Speaker Management: Getting From The Yes To The Stage

In previous posts, we’ve talked about how to successfully invite people to speak at your event and how to keep programs lively once you get on site. This time, let’s look at what you need to do in-between – from the time a speaker confirms, until they go on stage.

First, you need to build a good relationship with your speakers and their handlers, whether it’s an assistant, chief of staff or communication manager. Find out how each prefers to be kept in the loop. Is it by email? Phone? Frequently? Rarely?

When a speaker accepts an invitation, I immediately send out a confirmation note thanking them for joining our speaker faculty. The note will include the day and time of their session, a request for their biography and high resolution digital photo, whether they want me to copy anyone else on further communication, and when they can expect to hear from me next.

I try to provide enough information to be helpful, but not so much that the bottom half of my email ends up unread. Most importantly, tell the speaker and handler what to expect; what and when they need to send me; and key dates. If the day, time, topic or moderator of their session changes, it’s very important to let a speaker know immediately.

About two months before the conference I often start hearing from handlers asking questions about the speaker’s session, how it will be conducted, how long they will have to speak, whether slides are necessary, what members of the press will be in attendance and/or the dress code of the conference.

I try to be proactive and get my own email out answering many of those questions before I start hearing from the handlers.

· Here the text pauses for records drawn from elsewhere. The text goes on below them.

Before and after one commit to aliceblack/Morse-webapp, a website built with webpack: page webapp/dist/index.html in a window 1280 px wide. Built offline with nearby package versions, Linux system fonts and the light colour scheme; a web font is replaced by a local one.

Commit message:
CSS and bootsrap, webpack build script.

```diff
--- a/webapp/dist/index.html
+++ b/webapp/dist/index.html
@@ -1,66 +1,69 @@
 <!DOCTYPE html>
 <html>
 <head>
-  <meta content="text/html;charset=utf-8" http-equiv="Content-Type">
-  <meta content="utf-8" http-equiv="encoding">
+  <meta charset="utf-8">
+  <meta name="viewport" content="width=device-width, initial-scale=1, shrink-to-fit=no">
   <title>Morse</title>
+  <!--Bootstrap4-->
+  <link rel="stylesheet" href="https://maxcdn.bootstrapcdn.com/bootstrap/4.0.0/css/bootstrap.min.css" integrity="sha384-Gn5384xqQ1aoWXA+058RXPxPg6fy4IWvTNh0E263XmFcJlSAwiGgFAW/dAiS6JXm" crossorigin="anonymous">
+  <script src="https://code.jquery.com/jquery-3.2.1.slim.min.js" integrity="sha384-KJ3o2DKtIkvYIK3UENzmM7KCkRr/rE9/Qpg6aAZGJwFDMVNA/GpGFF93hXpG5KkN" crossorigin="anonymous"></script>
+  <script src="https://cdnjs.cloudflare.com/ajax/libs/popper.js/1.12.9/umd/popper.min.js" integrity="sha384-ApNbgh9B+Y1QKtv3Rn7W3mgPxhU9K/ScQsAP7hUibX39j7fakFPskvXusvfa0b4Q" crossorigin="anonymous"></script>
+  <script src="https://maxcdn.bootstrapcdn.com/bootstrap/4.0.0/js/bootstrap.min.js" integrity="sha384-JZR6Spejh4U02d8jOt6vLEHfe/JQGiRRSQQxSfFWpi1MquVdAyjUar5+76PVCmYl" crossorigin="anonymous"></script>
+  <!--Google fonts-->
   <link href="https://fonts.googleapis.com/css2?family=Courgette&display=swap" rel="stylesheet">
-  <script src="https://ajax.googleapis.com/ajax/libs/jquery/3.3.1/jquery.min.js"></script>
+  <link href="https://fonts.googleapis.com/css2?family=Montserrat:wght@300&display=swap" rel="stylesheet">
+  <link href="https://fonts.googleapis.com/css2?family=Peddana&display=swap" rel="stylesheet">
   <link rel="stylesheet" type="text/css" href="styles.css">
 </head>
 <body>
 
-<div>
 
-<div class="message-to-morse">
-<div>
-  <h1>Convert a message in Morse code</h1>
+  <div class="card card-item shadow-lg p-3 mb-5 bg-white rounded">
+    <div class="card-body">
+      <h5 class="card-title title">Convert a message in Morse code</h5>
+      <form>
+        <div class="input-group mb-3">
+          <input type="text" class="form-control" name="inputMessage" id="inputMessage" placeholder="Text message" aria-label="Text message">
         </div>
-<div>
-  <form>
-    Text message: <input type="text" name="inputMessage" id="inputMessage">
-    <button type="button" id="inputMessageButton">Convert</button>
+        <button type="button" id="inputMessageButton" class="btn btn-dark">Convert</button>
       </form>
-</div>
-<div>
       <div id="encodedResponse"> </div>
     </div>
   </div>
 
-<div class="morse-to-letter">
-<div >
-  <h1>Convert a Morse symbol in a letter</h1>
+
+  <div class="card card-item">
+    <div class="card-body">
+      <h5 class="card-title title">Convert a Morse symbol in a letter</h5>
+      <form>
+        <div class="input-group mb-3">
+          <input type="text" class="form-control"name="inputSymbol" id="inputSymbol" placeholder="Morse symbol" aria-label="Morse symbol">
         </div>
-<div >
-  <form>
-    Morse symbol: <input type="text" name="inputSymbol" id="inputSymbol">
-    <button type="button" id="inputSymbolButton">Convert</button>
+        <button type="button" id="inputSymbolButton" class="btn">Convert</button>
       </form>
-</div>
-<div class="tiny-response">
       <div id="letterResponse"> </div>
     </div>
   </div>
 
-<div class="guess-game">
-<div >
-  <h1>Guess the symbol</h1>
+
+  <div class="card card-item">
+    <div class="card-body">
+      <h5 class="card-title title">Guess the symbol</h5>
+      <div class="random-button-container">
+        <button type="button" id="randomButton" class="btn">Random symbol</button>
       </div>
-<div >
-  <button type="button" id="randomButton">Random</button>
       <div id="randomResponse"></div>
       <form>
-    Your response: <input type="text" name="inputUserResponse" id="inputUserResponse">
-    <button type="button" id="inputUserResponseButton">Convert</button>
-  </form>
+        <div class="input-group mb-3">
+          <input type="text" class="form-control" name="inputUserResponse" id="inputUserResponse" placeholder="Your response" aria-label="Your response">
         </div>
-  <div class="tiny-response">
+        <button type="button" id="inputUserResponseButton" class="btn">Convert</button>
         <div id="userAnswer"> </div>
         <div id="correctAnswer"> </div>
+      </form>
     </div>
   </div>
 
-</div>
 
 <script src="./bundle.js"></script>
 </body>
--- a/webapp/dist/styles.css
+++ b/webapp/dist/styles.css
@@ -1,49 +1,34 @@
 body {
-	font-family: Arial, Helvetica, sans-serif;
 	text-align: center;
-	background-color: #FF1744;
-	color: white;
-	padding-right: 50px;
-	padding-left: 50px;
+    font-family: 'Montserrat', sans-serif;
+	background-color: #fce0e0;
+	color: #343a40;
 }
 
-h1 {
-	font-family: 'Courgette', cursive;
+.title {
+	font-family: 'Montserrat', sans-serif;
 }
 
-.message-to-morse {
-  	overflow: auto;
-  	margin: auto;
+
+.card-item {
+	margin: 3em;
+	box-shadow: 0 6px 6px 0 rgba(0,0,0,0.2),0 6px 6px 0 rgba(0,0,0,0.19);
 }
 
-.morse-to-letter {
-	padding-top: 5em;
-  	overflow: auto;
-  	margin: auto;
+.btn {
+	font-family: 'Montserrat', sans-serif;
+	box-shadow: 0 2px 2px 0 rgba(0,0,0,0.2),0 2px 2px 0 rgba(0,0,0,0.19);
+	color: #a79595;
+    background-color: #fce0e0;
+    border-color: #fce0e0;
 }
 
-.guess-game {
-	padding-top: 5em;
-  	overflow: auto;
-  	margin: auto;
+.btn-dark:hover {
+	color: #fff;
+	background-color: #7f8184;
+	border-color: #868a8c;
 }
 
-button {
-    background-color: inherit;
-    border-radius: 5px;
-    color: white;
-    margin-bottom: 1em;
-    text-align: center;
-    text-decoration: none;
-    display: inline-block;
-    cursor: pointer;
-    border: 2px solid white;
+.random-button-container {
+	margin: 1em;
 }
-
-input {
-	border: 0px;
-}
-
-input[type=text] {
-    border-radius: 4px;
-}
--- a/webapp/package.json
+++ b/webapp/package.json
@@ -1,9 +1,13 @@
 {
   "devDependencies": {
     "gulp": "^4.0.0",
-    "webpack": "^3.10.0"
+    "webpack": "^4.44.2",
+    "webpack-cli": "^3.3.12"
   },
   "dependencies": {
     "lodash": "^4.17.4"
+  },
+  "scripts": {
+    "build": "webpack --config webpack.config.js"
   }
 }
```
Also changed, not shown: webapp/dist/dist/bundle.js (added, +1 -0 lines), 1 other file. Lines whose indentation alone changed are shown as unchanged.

If they are speaking in a panel, I let them know that I will try to get the panelists and moderator together on a conference call 3-4 weeks before the conference to help them prepare and hear how the moderator plans to run the session.

That leads to one of the hardest parts of speaker handling: arranging those conference calls. During the process, I also ask for each speaker’s cell phone number so that I can contact them with last-minute updates if anything changes on site.

Following these steps will help keep your speakers happy, focused and ready to delight the audience.